- _Work to be completed_: Without the pictures, return each record as it appears.

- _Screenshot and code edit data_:
<<<<
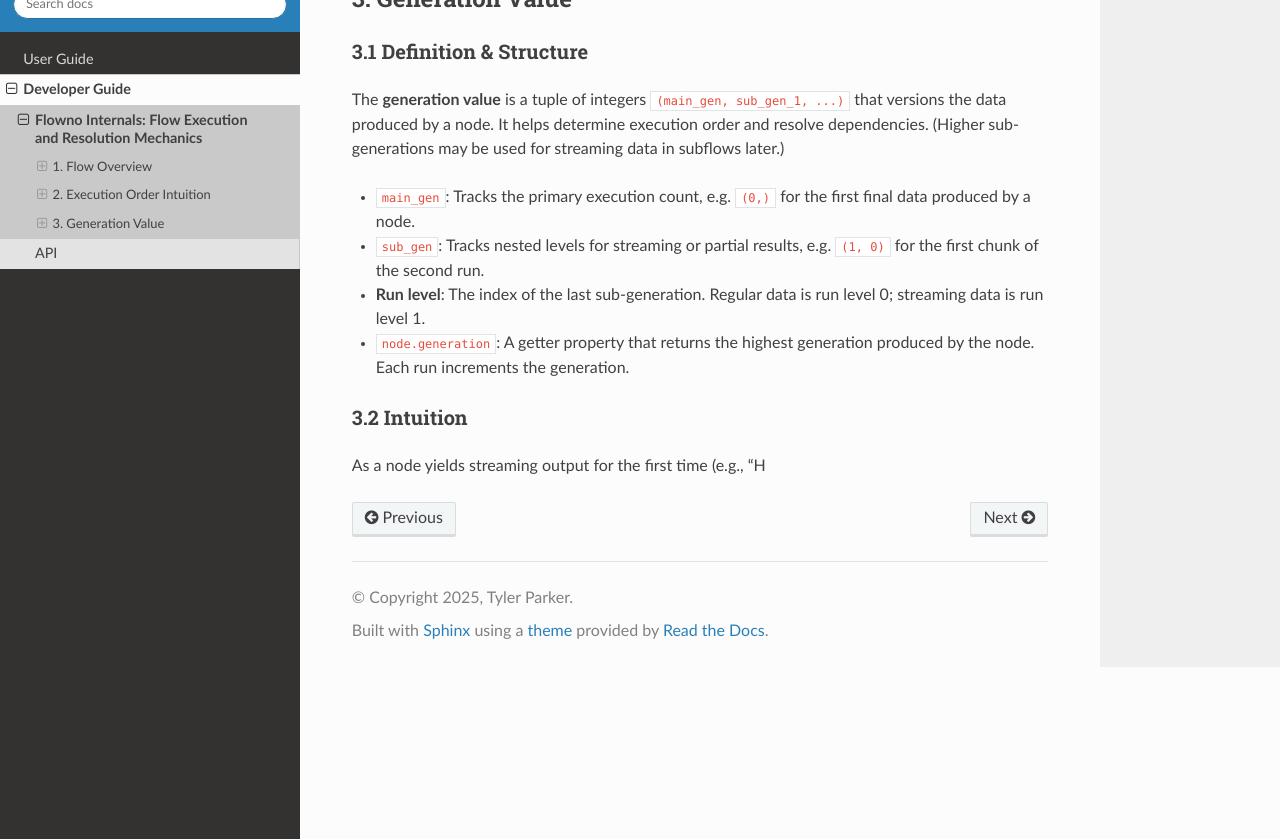
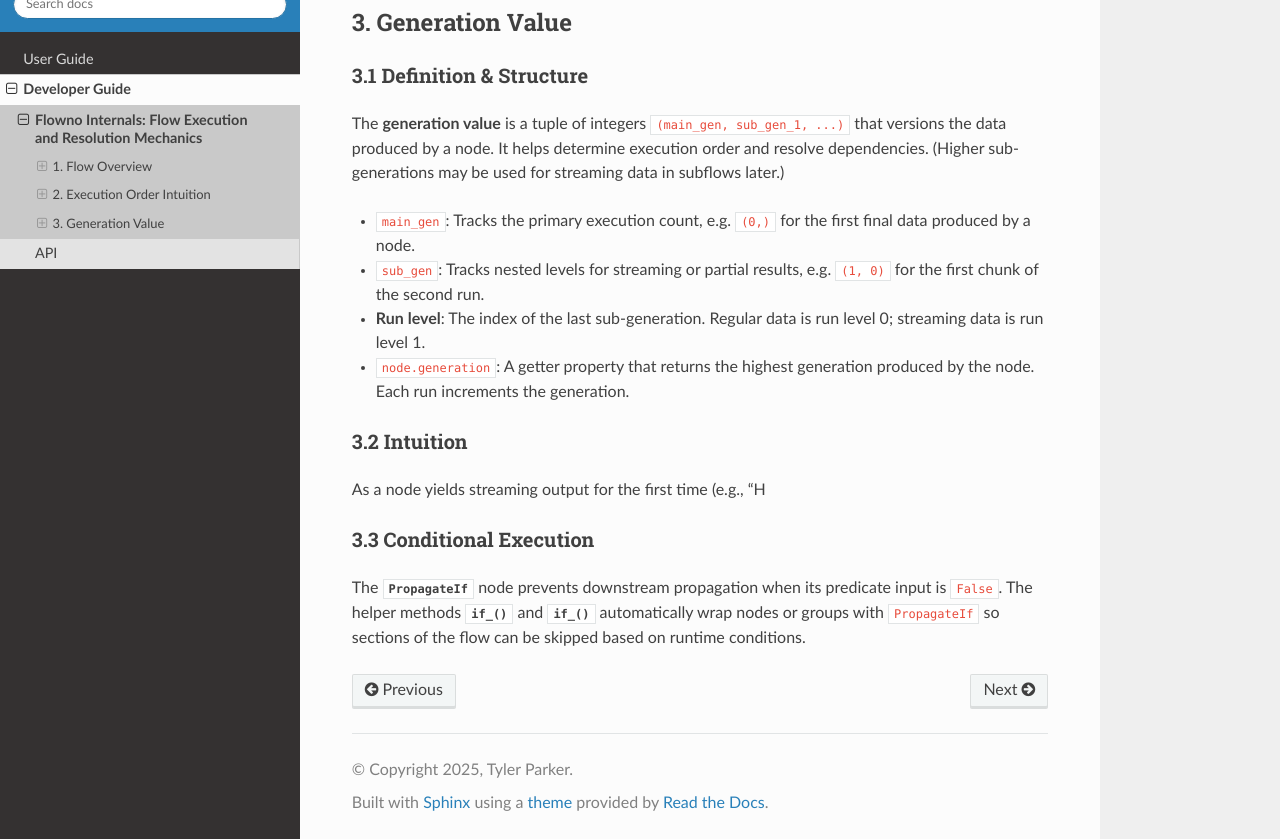
Before and after one commit to computemachines/flowno, a Sphinx documentation site: the page built from docs/source/developer_guide/flowno_resolution_internals.rst, in a window 1280 px wide and 900 px high, scrolled down 7417 px, cut to the strip 61-900 px from the top of the window. Built offline with Sphinx 7.4.7 and the Read the Docs theme 3.1.0, drawn with Linux system fonts in a browser that asks for light colours; some of the changed text lies outside the part shown.

Commit message:
docs: document conditional nodes

```diff
--- a/docs/source/developer_guide/flowno_resolution_internals.rst
+++ b/docs/source/developer_guide/flowno_resolution_internals.rst
@@ -590,3 +590,13 @@ in subflows later.)
 ~~~~~~~~~~~~~
 
 As a node yields streaming output for the first time (e.g., "H
+
+3.3 Conditional Execution
+~~~~~~~~~~~~~~~~~~~~~~~~~
+
+The :class:`~flowno.core.node_base.PropagateIf` node prevents downstream
+propagation when its predicate input is ``False``. The helper methods
+:py:meth:`~flowno.core.node_base.DraftNode.if_` and
+:py:meth:`~flowno.core.group_node.DraftGroupNode.if_` automatically wrap
+nodes or groups with ``PropagateIf`` so sections of the flow can be skipped
+based on runtime conditions.
--- a/docs/source/user_guide/index.rst
+++ b/docs/source/user_guide/index.rst
@@ -7,4 +7,5 @@ User Guide
    key_concepts
    tutorial
    groups
+   conditional_nodes
    troubleshooting
```
Also changed, not shown: README.md (+0 -3 lines), docs/source/user_guide/conditional_nodes.rst (added, +43 -0 lines).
>>>>
- _Task result_:
Before and after one commit to computemachines/flowno, a Sphinx documentation site: the page built from docs/source/developer_guide/flowno_resolution_internals.rst, in a window 1280 px wide and 900 px high, scrolled down 7417 px, cut to the strip 61-900 px from the top of the window. Built offline with Sphinx 7.4.7 and the Read the Docs theme 3.1.0, drawn with Linux system fonts in a browser that asks for light colours; some of the changed text lies outside the part shown.

Commit message:
docs: document conditional nodes

```diff
--- a/docs/source/developer_guide/flowno_resolution_internals.rst
+++ b/docs/source/developer_guide/flowno_resolution_internals.rst
@@ -590,3 +590,13 @@ in subflows later.)
 ~~~~~~~~~~~~~
 
 As a node yields streaming output for the first time (e.g., "H
+
+3.3 Conditional Execution
+~~~~~~~~~~~~~~~~~~~~~~~~~
+
+The :class:`~flowno.core.node_base.PropagateIf` node prevents downstream
+propagation when its predicate input is ``False``. The helper methods
+:py:meth:`~flowno.core.node_base.DraftNode.if_` and
+:py:meth:`~flowno.core.group_node.DraftGroupNode.if_` automatically wrap
+nodes or groups with ``PropagateIf`` so sections of the flow can be skipped
+based on runtime conditions.
--- a/docs/source/user_guide/index.rst
+++ b/docs/source/user_guide/index.rst
@@ -7,4 +7,5 @@ User Guide
    key_concepts
    tutorial
    groups
+   conditional_nodes
    troubleshooting
```
Also changed, not shown: README.md (+0 -3 lines), docs/source/user_guide/conditional_nodes.rst (added, +43 -0 lines).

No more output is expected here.